Report each line of the records below that uses the word "liées".

═══ Data provided

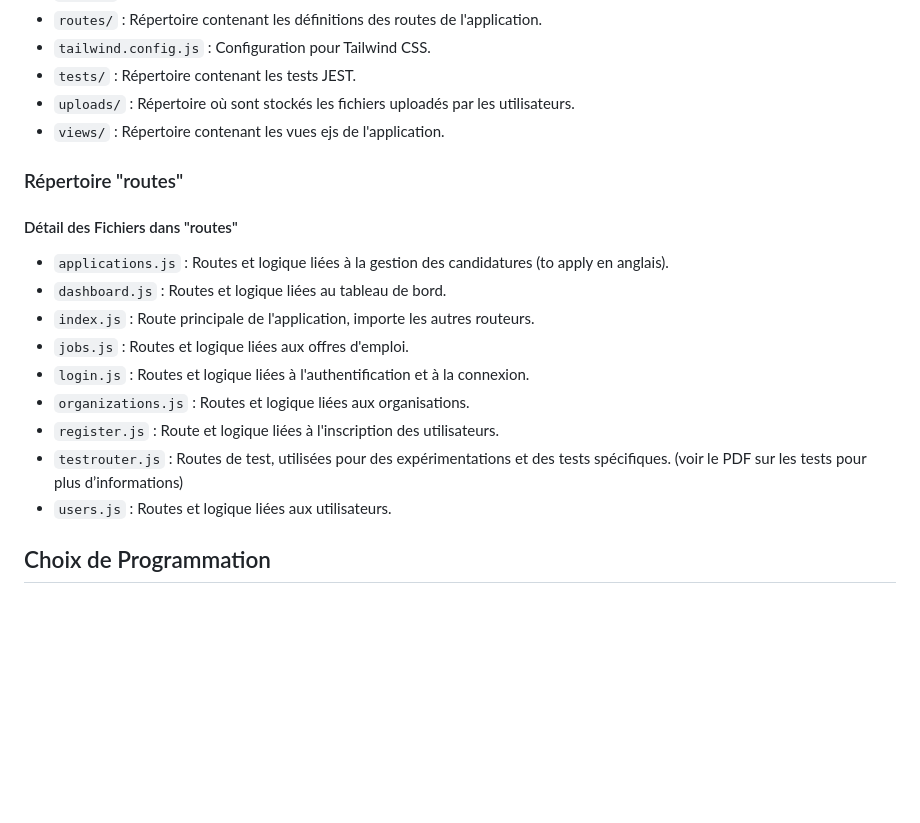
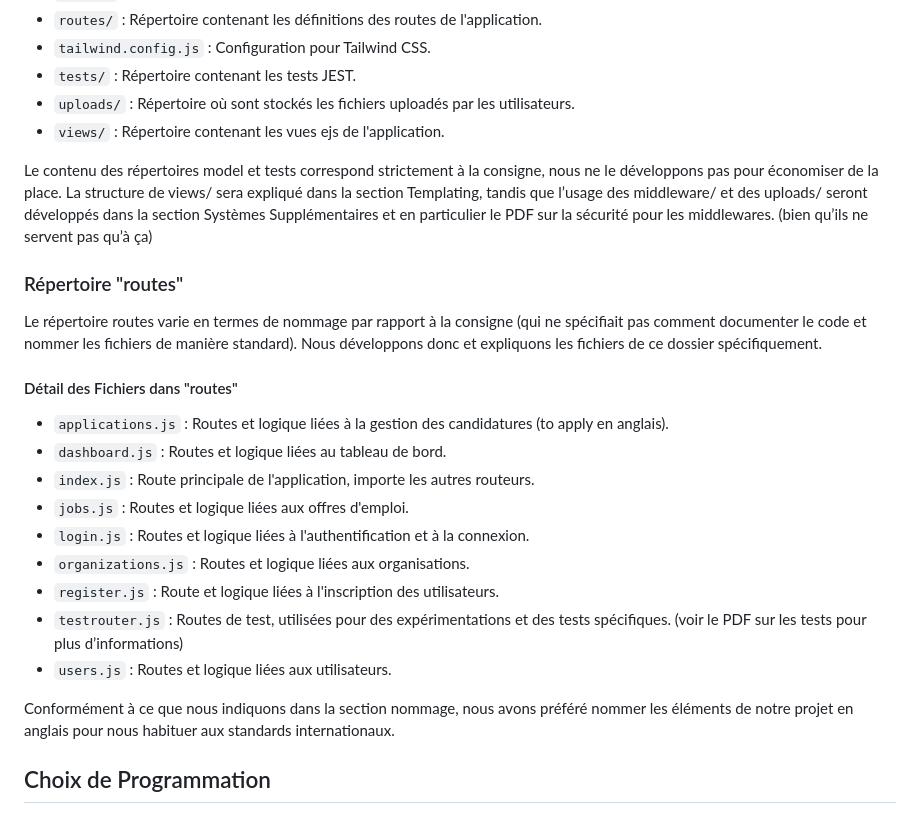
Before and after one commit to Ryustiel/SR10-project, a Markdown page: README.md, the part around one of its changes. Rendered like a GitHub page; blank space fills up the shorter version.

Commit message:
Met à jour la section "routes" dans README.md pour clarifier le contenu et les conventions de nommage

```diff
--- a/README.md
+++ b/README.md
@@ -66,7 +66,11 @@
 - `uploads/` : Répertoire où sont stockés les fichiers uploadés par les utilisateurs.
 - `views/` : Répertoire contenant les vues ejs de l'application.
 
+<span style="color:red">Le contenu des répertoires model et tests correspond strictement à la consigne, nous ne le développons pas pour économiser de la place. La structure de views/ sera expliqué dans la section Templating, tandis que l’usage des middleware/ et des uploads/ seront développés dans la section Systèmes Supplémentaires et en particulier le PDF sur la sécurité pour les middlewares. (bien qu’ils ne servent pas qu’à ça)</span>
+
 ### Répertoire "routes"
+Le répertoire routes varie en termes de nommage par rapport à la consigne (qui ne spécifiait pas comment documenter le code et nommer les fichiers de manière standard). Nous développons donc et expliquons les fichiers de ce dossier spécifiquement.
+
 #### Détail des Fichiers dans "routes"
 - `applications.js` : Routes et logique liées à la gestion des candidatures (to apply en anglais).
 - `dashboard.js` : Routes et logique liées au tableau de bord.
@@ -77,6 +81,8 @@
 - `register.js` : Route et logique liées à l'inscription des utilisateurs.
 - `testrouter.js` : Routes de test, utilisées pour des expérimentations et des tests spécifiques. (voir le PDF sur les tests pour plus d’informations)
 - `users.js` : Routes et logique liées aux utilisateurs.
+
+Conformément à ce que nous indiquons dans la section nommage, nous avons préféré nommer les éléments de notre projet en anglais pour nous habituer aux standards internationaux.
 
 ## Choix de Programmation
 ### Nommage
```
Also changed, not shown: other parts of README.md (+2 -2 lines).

══════
═══ Data provided

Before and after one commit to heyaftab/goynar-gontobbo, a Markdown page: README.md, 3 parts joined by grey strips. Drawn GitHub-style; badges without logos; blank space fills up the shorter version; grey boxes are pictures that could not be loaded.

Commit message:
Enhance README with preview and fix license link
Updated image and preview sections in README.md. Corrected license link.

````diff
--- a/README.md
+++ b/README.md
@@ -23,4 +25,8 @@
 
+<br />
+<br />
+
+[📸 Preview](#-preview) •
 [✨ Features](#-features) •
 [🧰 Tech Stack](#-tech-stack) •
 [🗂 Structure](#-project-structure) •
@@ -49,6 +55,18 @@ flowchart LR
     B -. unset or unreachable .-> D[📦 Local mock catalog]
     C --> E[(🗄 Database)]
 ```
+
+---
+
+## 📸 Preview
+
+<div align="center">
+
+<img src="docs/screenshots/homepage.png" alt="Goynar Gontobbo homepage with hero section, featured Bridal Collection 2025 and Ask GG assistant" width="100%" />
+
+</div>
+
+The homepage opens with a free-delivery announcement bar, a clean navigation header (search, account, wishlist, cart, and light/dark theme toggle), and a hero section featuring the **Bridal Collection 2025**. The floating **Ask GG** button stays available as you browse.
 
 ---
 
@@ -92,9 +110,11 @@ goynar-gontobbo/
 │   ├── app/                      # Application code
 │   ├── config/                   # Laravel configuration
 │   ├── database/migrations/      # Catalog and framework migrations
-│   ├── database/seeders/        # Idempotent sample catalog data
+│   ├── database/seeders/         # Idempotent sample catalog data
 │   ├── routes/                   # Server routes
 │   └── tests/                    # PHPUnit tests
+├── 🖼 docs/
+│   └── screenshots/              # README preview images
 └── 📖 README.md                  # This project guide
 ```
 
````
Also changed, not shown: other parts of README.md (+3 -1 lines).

══════

▶ _Result for this task_
 - `applications.js` : Routes et logique liées à la gestion des candidatures (to apply en anglais).
 - `dashboard.js` : Routes et logique liées au tableau de bord.
 - `register.js` : Route et logique liées à l'inscription des utilisateurs.
 - `users.js` : Routes et logique liées aux utilisateurs.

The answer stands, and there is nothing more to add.